> Exercise requirements: Check each line of the material below for "gradient". Report how many have it, with no other words.

> Material for this exercise:
§

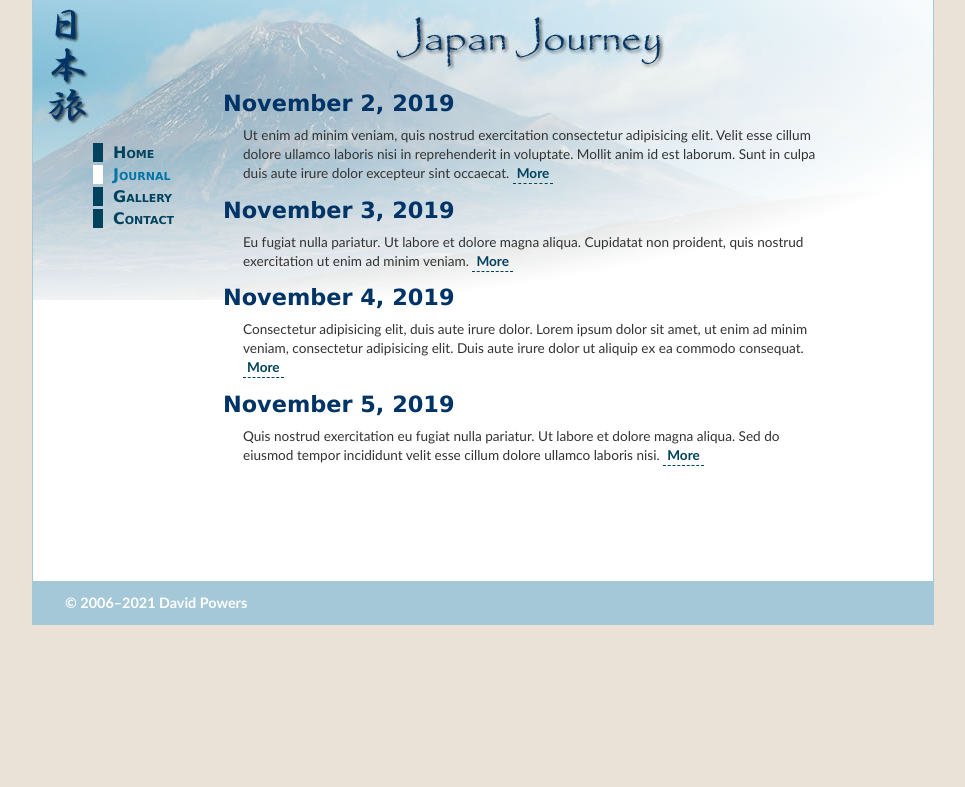
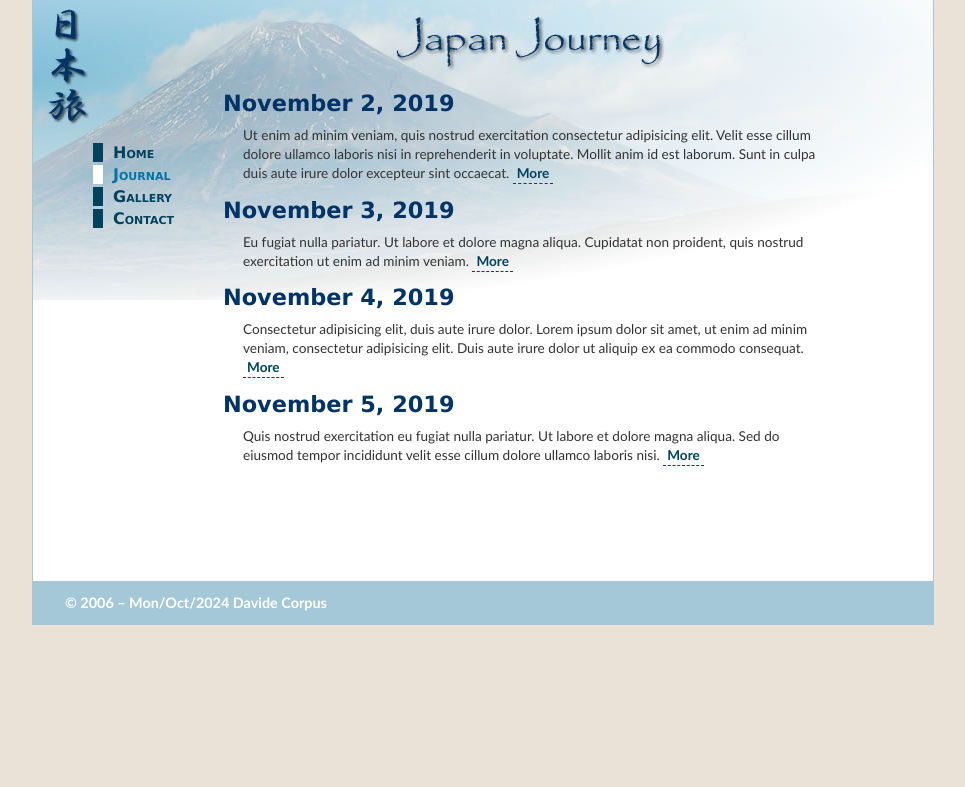
Before and after one commit to Davide280205/php-8, a PHP site: page /blog.php in a window 1280 px wide. Shown: the top 787 px of the page, without its empty margins (157-1122 px from the left). Run offline with PHP 8.4, Linux system fonts and the light colour scheme.

Commit message:
footer date

```diff
--- a/includes/step5/includes/footer.php
+++ b/includes/step5/includes/footer.php
@@ -1,3 +1,5 @@
+<!-- per aggiungere la data in PHP basta stampare date e aggiungere D/M/Y -->
+
 <footer>
-    <p>&copy; 2006&ndash;2021 David Powers</p>
+    <p>&copy; 2006 &ndash; <?php echo date('D/M/Y') ?> Davide Corpus</p>
 </footer>
```
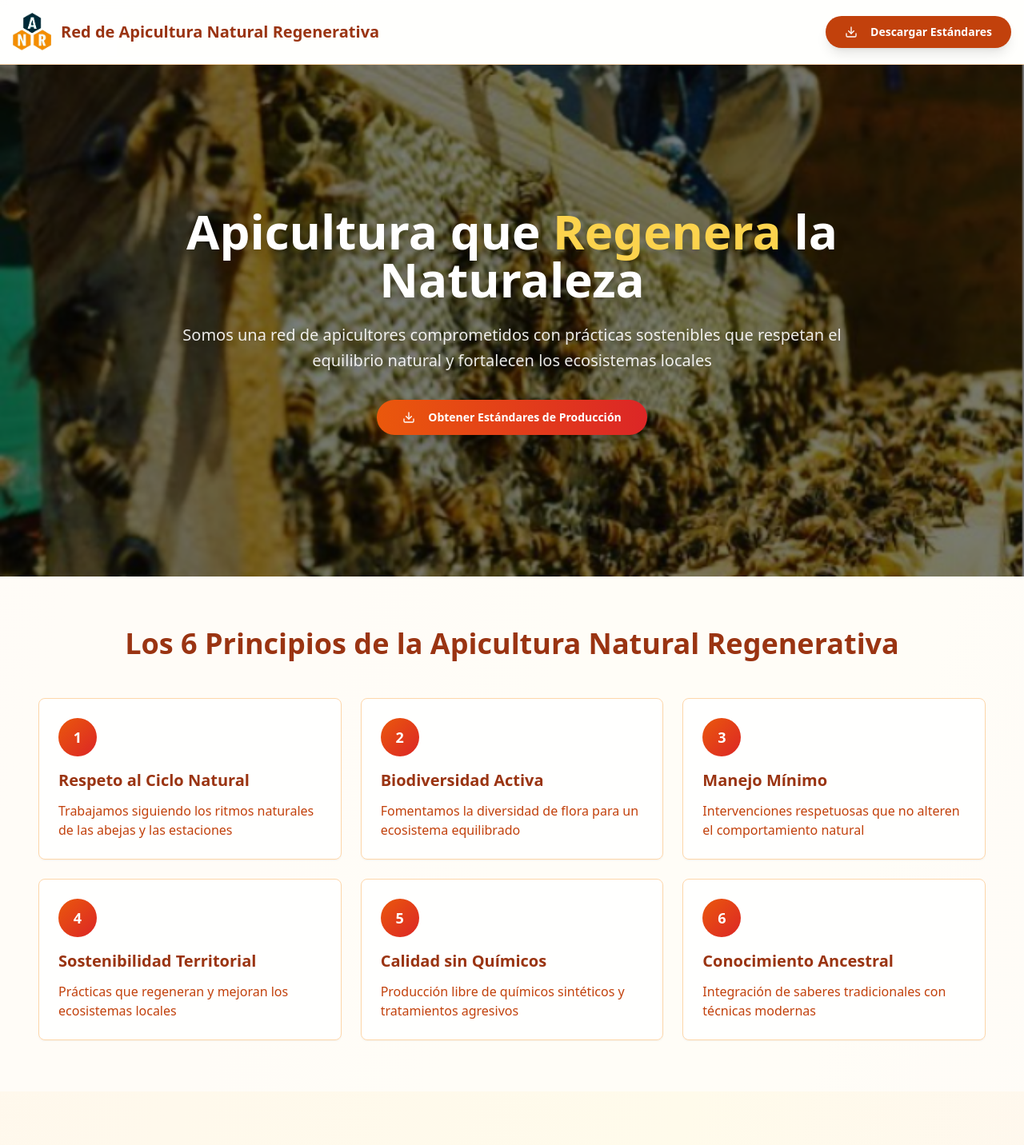
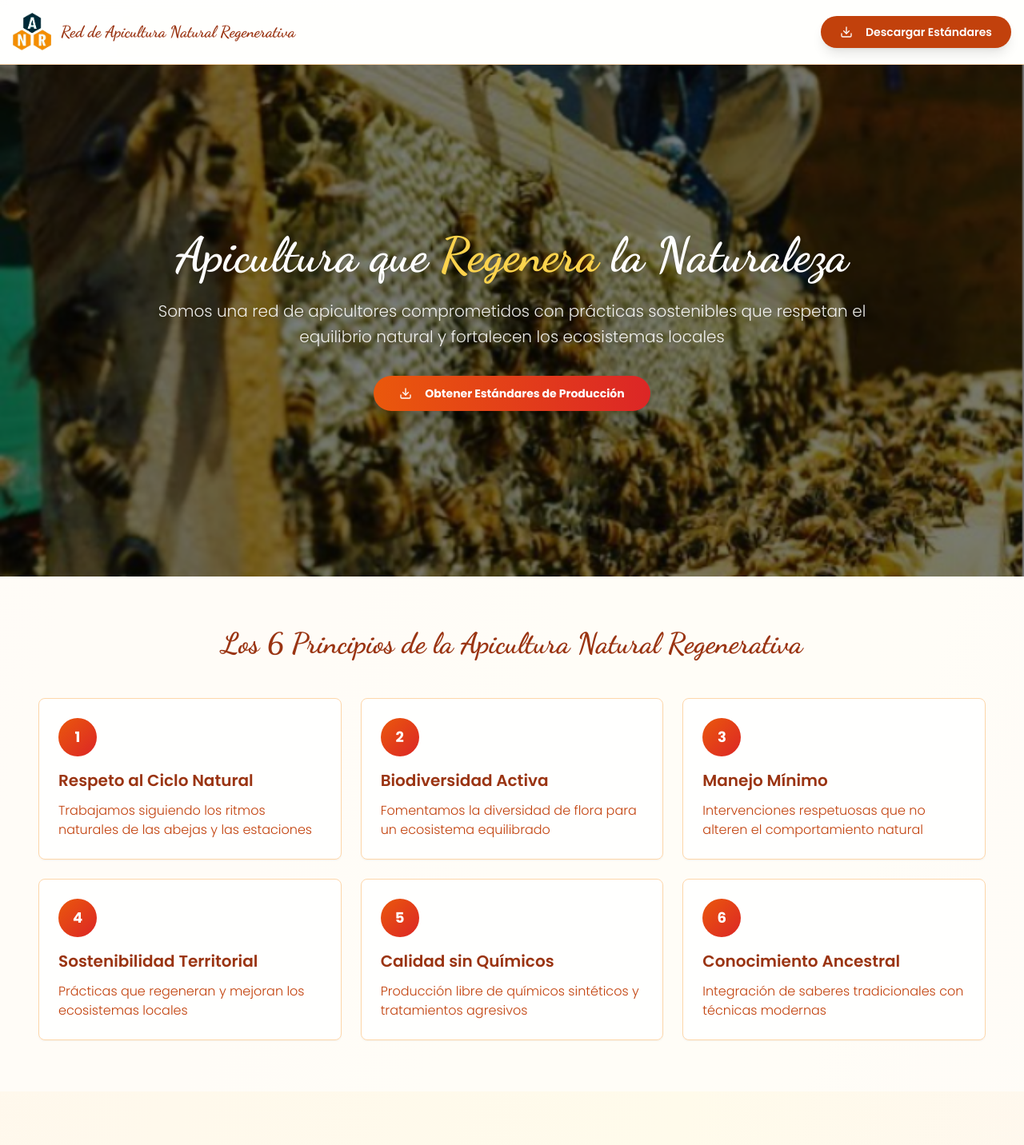
Before and after one commit to jotachan/redanr, a React (Vite) app: page / in a window 1280 px wide. Shown: the top 1432 px of the page at 80% size. Built offline with nearby package versions, Linux system fonts and the light colour scheme.

Commit message:
Add Dancing Script font to titles
Adjust font for better harmony.

```diff
--- a/index.html
+++ b/index.html
@@ -1,22 +1,15 @@
-<!DOCTYPE html>
+
+<!doctype html>
 <html lang="en">
   <head>
     <meta charset="UTF-8" />
+    <link rel="icon" type="image/svg+xml" href="/favicon.ico" />
     <meta name="viewport" content="width=device-width, initial-scale=1.0" />
-    <title>regenerativa-honey-landing</title>
-    <meta name="description" content="Lovable Generated Project" />
-    <meta name="author" content="Lovable" />
-
-    <meta property="og:title" content="regenerativa-honey-landing" />
-    <meta property="og:description" content="Lovable Generated Project" />
-    <meta property="og:type" content="website" />
-    <meta property="og:image" content="https://lovable.dev/opengraph-image-p98pqg.png" />
-
-    <meta name="twitter:card" content="summary_large_image" />
-    <meta name="twitter:site" content="@lovable_dev" />
-    <meta name="twitter:image" content="https://lovable.dev/opengraph-image-p98pqg.png" />
+    <title>Vite + React + TS</title>
+    <link rel="preconnect" href="https://fonts.googleapis.com">
+    <link rel="preconnect" href="https://fonts.gstatic.com" crossorigin>
+    <link href="https://fonts.googleapis.com/css2?family=Dancing+Script:wght@400;500;600;700&family=Poppins:wght@300;400;500;600;700&display=swap" rel="stylesheet">
   </head>
-
   <body>
     <div id="root"></div>
     <script type="module" src="/src/main.tsx"></script>
--- a/src/index.css
+++ b/src/index.css
@@ -94,6 +94,6 @@ All colors MUST be HSL.
   }
 
   body {
-    @apply bg-background text-foreground;
+    @apply bg-background text-foreground font-poppins;
   }
 }
--- a/src/pages/Index.tsx
+++ b/src/pages/Index.tsx
@@ -51,7 +51,7 @@ const Index = () => {
                 alt="Logo Red de Apicultura Natural Regenerativa"
                 className="w-12 h-12 object-contain"
               />
-              <h1 className="text-xl font-bold text-orange-800">Red de Apicultura Natural Regenerativa</h1>
+              <h1 className="text-xl font-bold text-orange-800 font-dancing">Red de Apicultura Natural Regenerativa</h1>
             </div>
             <Button
               onClick={handleDownload}
@@ -75,10 +75,10 @@ const Index = () => {
         <div className="absolute inset-0 bg-black/50"></div>
         <div className="container mx-auto text-center relative z-10">
           <div className="max-w-4xl mx-auto">
-            <h2 className="text-5xl md:text-6xl font-bold text-white mb-6 animate-fade-in drop-shadow-lg">
+            <h2 className="text-5xl md:text-6xl font-bold text-white mb-6 animate-fade-in drop-shadow-lg font-dancing">
               Apicultura que <span className="text-amber-300">Regenera</span> la Naturaleza
             </h2>
-            <p className="text-xl text-white/90 mb-8 leading-relaxed animate-fade-in drop-shadow-md">
+            <p className="text-xl text-white/90 mb-8 leading-relaxed animate-fade-in drop-shadow-md font-light">
               Somos una red de apicultores comprometidos con prácticas sostenibles que respetan
               el equilibrio natural y fortalecen los ecosistemas locales
             </p>
@@ -99,7 +99,7 @@ const Index = () => {
       {/* Principios Section */}
       <section className="py-16 px-4 bg-white/60">
         <div className="container mx-auto">
-          <h3 className="text-4xl font-bold text-center text-orange-800 mb-12">
+          <h3 className="text-4xl font-bold text-center text-orange-800 mb-12 font-dancing">
             Los 6 Principios de la Apicultura Natural Regenerativa
           </h3>
           <div className="grid md:grid-cols-2 lg:grid-cols-3 gap-6">
@@ -109,8 +109,8 @@ const Index = () => {
                   <div className="w-12 h-12 bg-gradient-to-br from-orange-600 to-red-600 rounded-full flex items-center justify-center mb-4">
                     <span className="text-white font-bold text-lg">{index + 1}</span>
                   </div>
-                  <h4 className="text-xl font-semibold text-orange-800 mb-3">{principio.title}</h4>
-                  <p className="text-orange-700">{principio.description}</p>
+                  <h4 className="text-xl font-semibold text-orange-800 mb-3 font-medium">{principio.title}</h4>
+                  <p className="text-orange-700 font-light">{principio.description}</p>
                 </CardContent>
               </Card>
             ))}
@@ -121,7 +121,7 @@ const Index = () => {
       {/* Logos de Integrantes */}
       <section className="py-16 px-4">
         <div className="container mx-auto">
-          <h3 className="text-4xl font-bold text-center text-orange-800 mb-12">
+          <h3 className="text-4xl font-bold text-center text-orange-800 mb-12 font-dancing">
             Nuestros Integrantes
           </h3>
           <div className="grid grid-cols-2 md:grid-cols-3 lg:grid-cols-5 gap-8">
@@ -140,7 +140,7 @@ const Index = () => {
       {/* Galería de Fotos */}
       <section className="py-16 px-4 bg-white/60">
         <div className="container mx-auto">
-          <h3 className="text-4xl font-bold text-center text-orange-800 mb-12">
+          <h3 className="text-4xl font-bold text-center text-orange-800 mb-12 font-dancing">
             Nuestro Trabajo en Imágenes
           </h3>
           <div className="grid md:grid-cols-2 lg:grid-cols-3 gap-6">
@@ -169,10 +169,10 @@ const Index = () => {
       <section className="py-16 px-4">
         <div className="container mx-auto">
           <div className="bg-gradient-to-r from-orange-700 to-red-700 rounded-2xl p-12 text-white text-center">
-            <h3 className="text-4xl font-bold mb-6">
+            <h3 className="text-4xl font-bold mb-6 font-dancing">
               "La apicultura regenerativa trasciende fronteras y conecta territorios"
             </h3>
-            <p className="text-xl mb-8 opacity-90">
+            <p className="text-xl mb-8 opacity-90 font-light">
               De montañas a valles, de bosques a praderas, nuestras prácticas se adaptan y regeneran cada ecosistema único
             </p>
             <div className="grid md:grid-cols-3 gap-6 mt-8">
@@ -200,10 +200,10 @@ const Index = () => {
       {/* Podcast y YouTube Section */}
       <section className="py-16 px-4 bg-white/60">
         <div className="container mx-auto text-center">
-          <h3 className="text-4xl font-bold text-orange-800 mb-8">
+          <h3 className="text-4xl font-bold text-orange-800 mb-8 font-dancing">
             Nuestro Contenido Digital
           </h3>
-          <p className="text-xl text-orange-700 mb-8">
+          <p className="text-xl text-orange-700 mb-8 font-light">
             Conversaciones profundas sobre apicultura regenerativa y sostenibilidad
           </p>
           <div className="flex flex-col sm:flex-row gap-4 justify-center">
@@ -231,11 +231,11 @@ const Index = () => {
       <section className="py-16 px-4">
         <div className="container mx-auto">
           <div className="max-w-4xl mx-auto text-center">
-            <h3 className="text-4xl font-bold text-orange-800 mb-8">
+            <h3 className="text-4xl font-bold text-orange-800 mb-8 font-dancing">
               Únete a la Regeneración
             </h3>
             <div className="bg-gradient-to-r from-orange-700 to-red-700 rounded-2xl p-12 text-white">
-              <p className="text-2xl font-light mb-6 italic">
+              <p className="text-2xl font-light mb-6 italic font-dancing">
                 "Cada colmena es un universo de sabiduría ancestral. Cada abeja, un maestro de la sostenibilidad.
                 Juntos, tejemos la red que regenera nuestros territorios."
               </p>
@@ -243,12 +243,12 @@ const Index = () => {
                 <Mail className="w-6 h-6" />
                 <a
                   href="mailto:info@apicultura-regenerativa.org"
-                  className="hover:text-amber-200 transition-colors underline decoration-2 underline-offset-4"
+                  className="hover:text-amber-200 transition-colors underline decoration-2 underline-offset-4 font-medium"
                 >
                   info@apicultura-regenerativa.org
                 </a>
               </div>
-              <p className="text-orange-100 mt-4">
+              <p className="text-orange-100 mt-4 font-light">
                 Conecta con nosotros y sé parte del cambio
               </p>
             </div>
@@ -265,9 +265,9 @@ const Index = () => {
               alt="Logo Red de Apicultura Natural Regenerativa"
               className="w-8 h-8 object-contain bg-white rounded p-1"
             />
-            <h4 className="text-xl font-bold">Red de Apicultura Natural Regenerativa</h4>
+            <h4 className="text-xl font-bold font-dancing">Red de Apicultura Natural Regenerativa</h4>
           </div>
-          <p className="text-orange-200 mb-4">
+          <p className="text-orange-200 mb-4 font-light">
             Regenerando ecosistemas, una colmena a la vez
           </p>
           <div className="flex justify-center space-x-6 text-orange-200">
--- a/tailwind.config.ts
+++ b/tailwind.config.ts
@@ -1,3 +1,4 @@
+
 import type { Config } from "tailwindcss";
 
 export default {
@@ -18,6 +19,10 @@ export default {
 			}
 		},
 		extend: {
+			fontFamily: {
+				'dancing': ['Dancing Script', 'cursive'],
+				'poppins': ['Poppins', 'sans-serif'],
+			},
 			colors: {
 				border: 'hsl(var(--border))',
 				input: 'hsl(var(--input))',
```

§

> Solved problem: 3